It also, in Scott’s hands (if not in those of later practitioners such as J. J. Abrams, who has directed Pine in recent Star Trek movies), gave the opportunity for nominal throwaway shots (each shot holds the screen, after all, for just an instant) that enriched the socio-cultural context of what might otherwise be mere popcorn entertainment. There is a reason that Scott, in his last years, was the preferred director of Denzel Washington as the actor made a career out of the nexus between action and intelligence. Scott’s scripts were not any better than Knives’ (in some cases, like The Taking of Pelham 1–2–3, they were much worse, and he had all he could do to make a mediocrity of minced ham) but his approach to them, far from dumbing them down, gave viewers a tour of story-adjacent materials as he, his cast and crew performed their magic.
Now, it is possible that I am overestimating the extent to which Knives fails to cache its secrets. The prevalence of “ending explained” articles online attests to the fact that, even when not faced with one of Christopher Nolan’s original concepts, general audiences may not race ahead to the resolution of the matter. Still, given that general audiences may still get bored, the misdirection, in addition to distracting the audience and enabling the possibility of directors squeezing in side commentary about the world in which we live, does have a nice little bread-and-circuses effect that ought not be sniffed at.
In the end, Knives handles the central character’s girlfriend (here, Newton, a co-lead) with greater interest than Game ever did, though it does her few favors by the way in which it fleshes Celia out. We are supposed to wonder right from the get-go if we are dealing with a spiritual cousin of Annette Bening’s character from The Siege. To which the movie gives us little to work with either way, other than that she and Henry were once sufficiently fond of one another that a hundred needless deaths back in the day inspired the same level of regret and remembrance in them that a madeleine might inspire in the life of a mere mortal. Like flies to wanton boys. . . .

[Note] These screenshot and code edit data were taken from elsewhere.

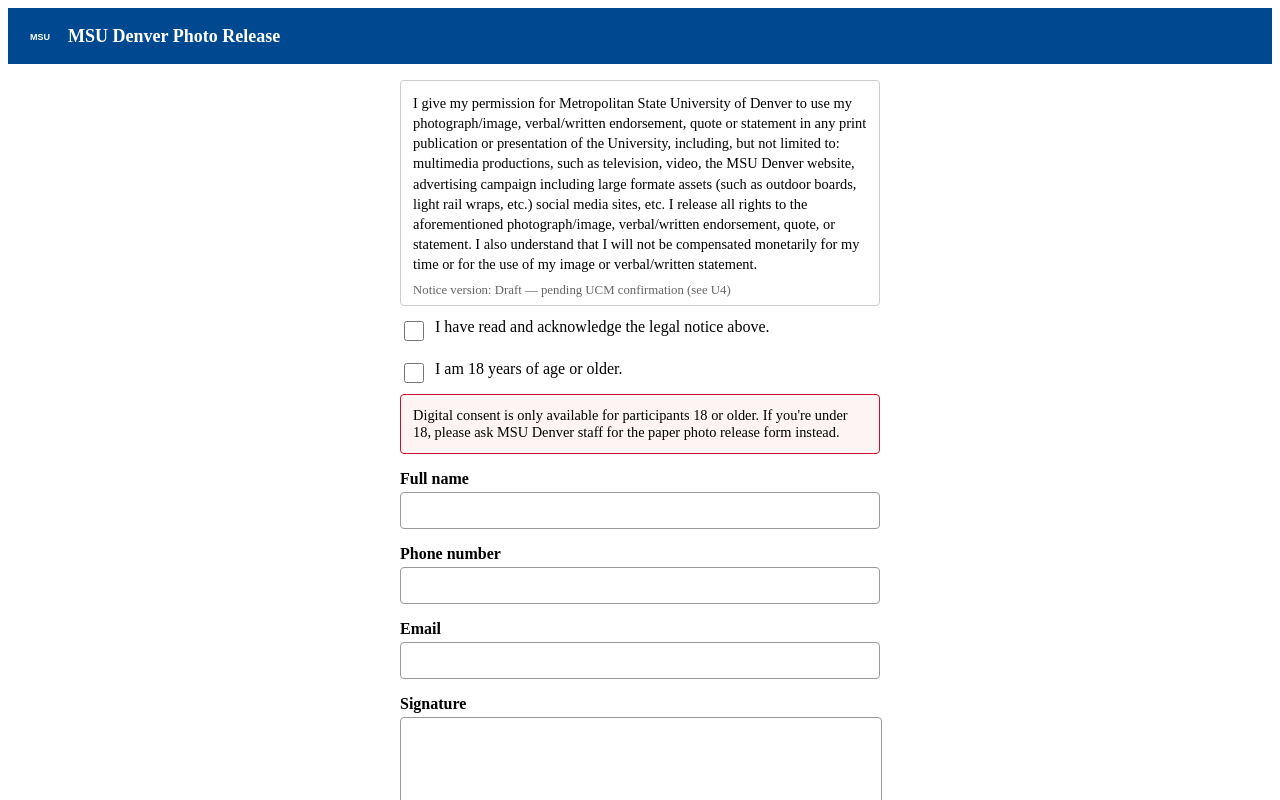
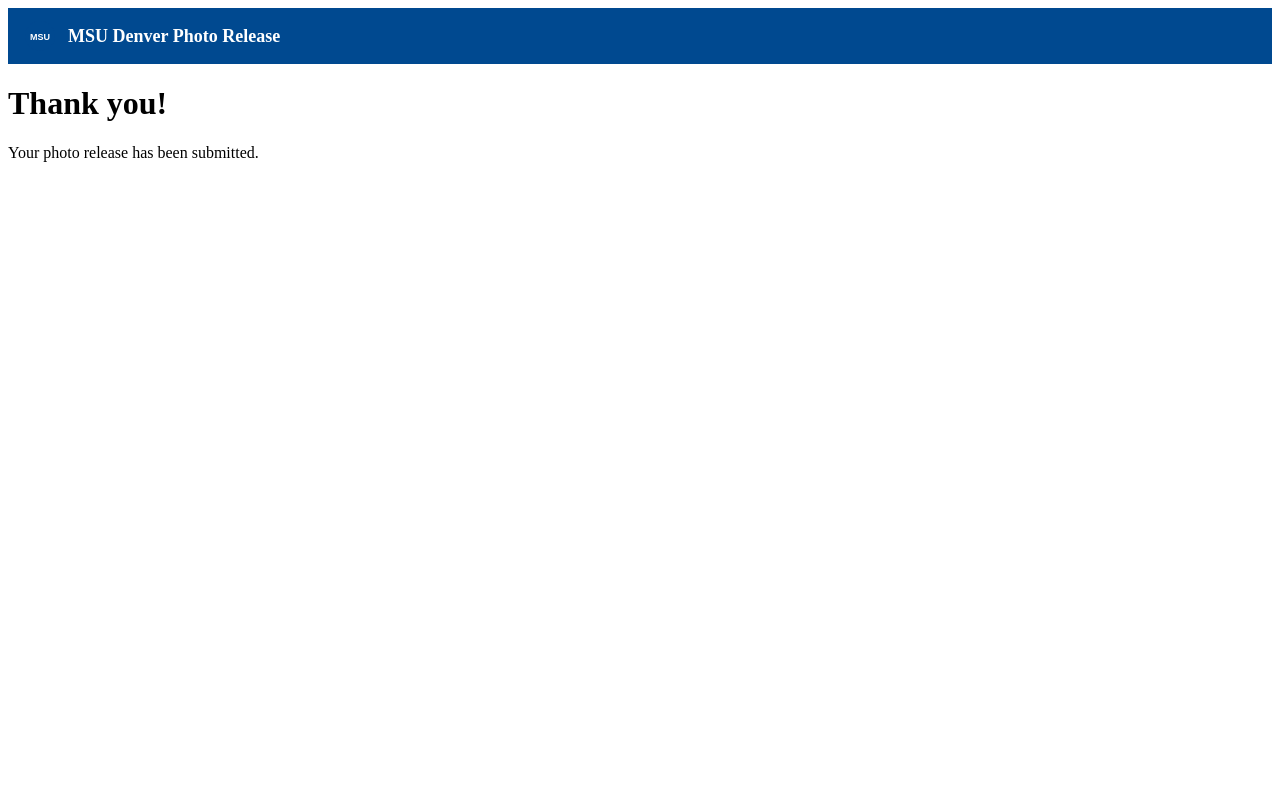
Before and after one commit to MarcZenn/photo-release-management, a React (Vite) app: page /consent/confirmation in a window 1280 px wide. Shown: the top 800 px of the page. Built offline with nearby package versions, Linux system fonts and the light colour scheme; no server answers.

Commit message:
confirmation screen

```diff
--- a/src/App.tsx
+++ b/src/App.tsx
@@ -1,6 +1,7 @@
 import { Navigate, Route, Routes } from 'react-router-dom'
 import { RouteGuard } from './components/RouteGuard'
 import { ConsentFormPage } from './routes/ConsentFormPage'
+import { ConfirmationScreen } from './routes/ConfirmationScreen'
 import { StaffLoginPage } from './routes/StaffLoginPage'
 import { DashboardPage } from './routes/DashboardPage'
 
@@ -8,6 +9,7 @@
   return (
     <Routes>
       <Route path="/" element={<Navigate to="/login" replace />} />
+      <Route path="/consent/confirmation" element={<ConfirmationScreen />} />
       <Route path="/consent/:token" element={<ConsentFormPage />} />
       <Route path="/login" element={<StaffLoginPage />} />
       <Route element={<RouteGuard />}>
--- /dev/null
+++ b/src/routes/ConfirmationScreen.tsx
@@ -0,0 +1,16 @@
+import { ThemedHeader } from '../components/ThemedHeader'
+
+// Shown after a successful consent-form submit. Deliberately stateless — no
+// route param, no data passed in — so there is no PII to accidentally
+// redisplay (matches TDD's confirmation_screen spec: generic thank-you only).
+export function ConfirmationScreen() {
+  return (
+    <>
+      <ThemedHeader />
+      <main>
+        <h1>Thank you!</h1>
+        <p>Your photo release has been submitted.</p>
+      </main>
+    </>
+  )
+}
--- a/src/routes/ConsentFormPage.tsx
+++ b/src/routes/ConsentFormPage.tsx
@@ -1,5 +1,5 @@
 import { useMemo, useRef, useState, type FormEvent } from 'react'
-import { useParams } from 'react-router-dom'
+import { useNavigate, useParams } from 'react-router-dom'
 import { ThemedHeader } from '../components/ThemedHeader'
 import { SignaturePad, type SignaturePadHandle } from '../components/SignaturePad'
 import { useTheme } from '../theme/ThemeProvider'
@@ -13,12 +13,14 @@
   email: boolean
 }
 
-// Public, unauthenticated. Route: /consent/:token. Submit is wired to
-// create_photo_release in I2 — for now the CTA only gates on client-side
-// validity (server independently re-validates everything per FR6).
+// Public, unauthenticated. Route: /consent/:token. Submit navigates straight
+// to the confirmation screen for now — I2 wires the actual
+// create_photo_release call in before that navigation (server independently
+// re-validates everything per FR6 regardless of this client-side gating).
 export function ConsentFormPage() {
   const { token } = useParams<{ token: string }>()
   const theme = useTheme()
+  const navigate = useNavigate()
 
   const [fullName, setFullName] = useState('')
   const [phone, setPhone] = useState('')
@@ -46,8 +48,11 @@
 
   function handleSubmit(event: FormEvent) {
     event.preventDefault()
-    // I2 wires this to create_photo_release(consent_token, ...) and
-    // navigates to F4's confirmation screen on success.
+    if (!canSubmit) return
+    // Stubbed success path. I2 replaces this with a real
+    // create_photo_release(consent_token, ...) call, keeping this same
+    // navigation on success and surfacing 400/401 errors inline otherwise.
+    navigate('/consent/confirmation')
   }
 
   return (
```
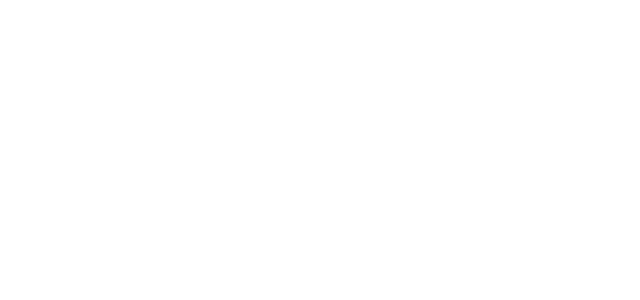
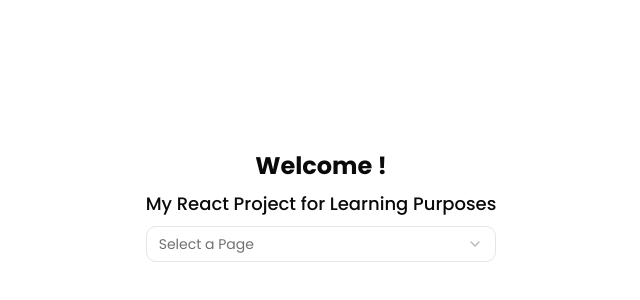
Before and after one commit to ElloRabyndra/learn-react, a React (Vite) app: page / in a window 1280 px wide. Before the commit this address had no page. Shown: the part 194-494 px from the top of the page, without its empty margins (319-959 px from the left). Built offline with nearby package versions, Linux system fonts and the light colour scheme.

Commit message:
chore: update default routing

```diff
--- a/src/components/Navigation/Nav.jsx
+++ b/src/components/Navigation/Nav.jsx
@@ -27,7 +27,7 @@
       <SelectContent>
         <SelectGroup>
           <SelectLabel>Pages</SelectLabel>
-          <SelectItem value="/learn-react">Home</SelectItem>
+          <SelectItem value="/">Home</SelectItem>
           <SelectItem value="/liftingStateUp">Lifting State Up</SelectItem>
           <SelectItem value="/Routing">Routing</SelectItem>
           <SelectItem value="/FormHandling">Form Handling</SelectItem>
--- a/src/main.jsx
+++ b/src/main.jsx
@@ -15,7 +15,7 @@
   <StrictMode>
     <BrowserRouter>
       <Routes>
-        <Route path="/learn-react" element={<Home />} />
+        <Route path="/" element={<Home />} />
         <Route path="/LiftingStateUp" element={<OldFormPage />} />
         <Route path="/Routing" element={<RoutingPage />}>
           <Route index element={<Page>No Content Open</Page>} />
```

While Knives does deserve credit as a movie that makes you think, what it is apt to make you think most is how nice it would be if the filmmakers had given more thought of their own to plot and character motivation, or had made their world as rich and capable of covering a lot of ground as the drop-top car in which Henry drove to meet Celia one last time.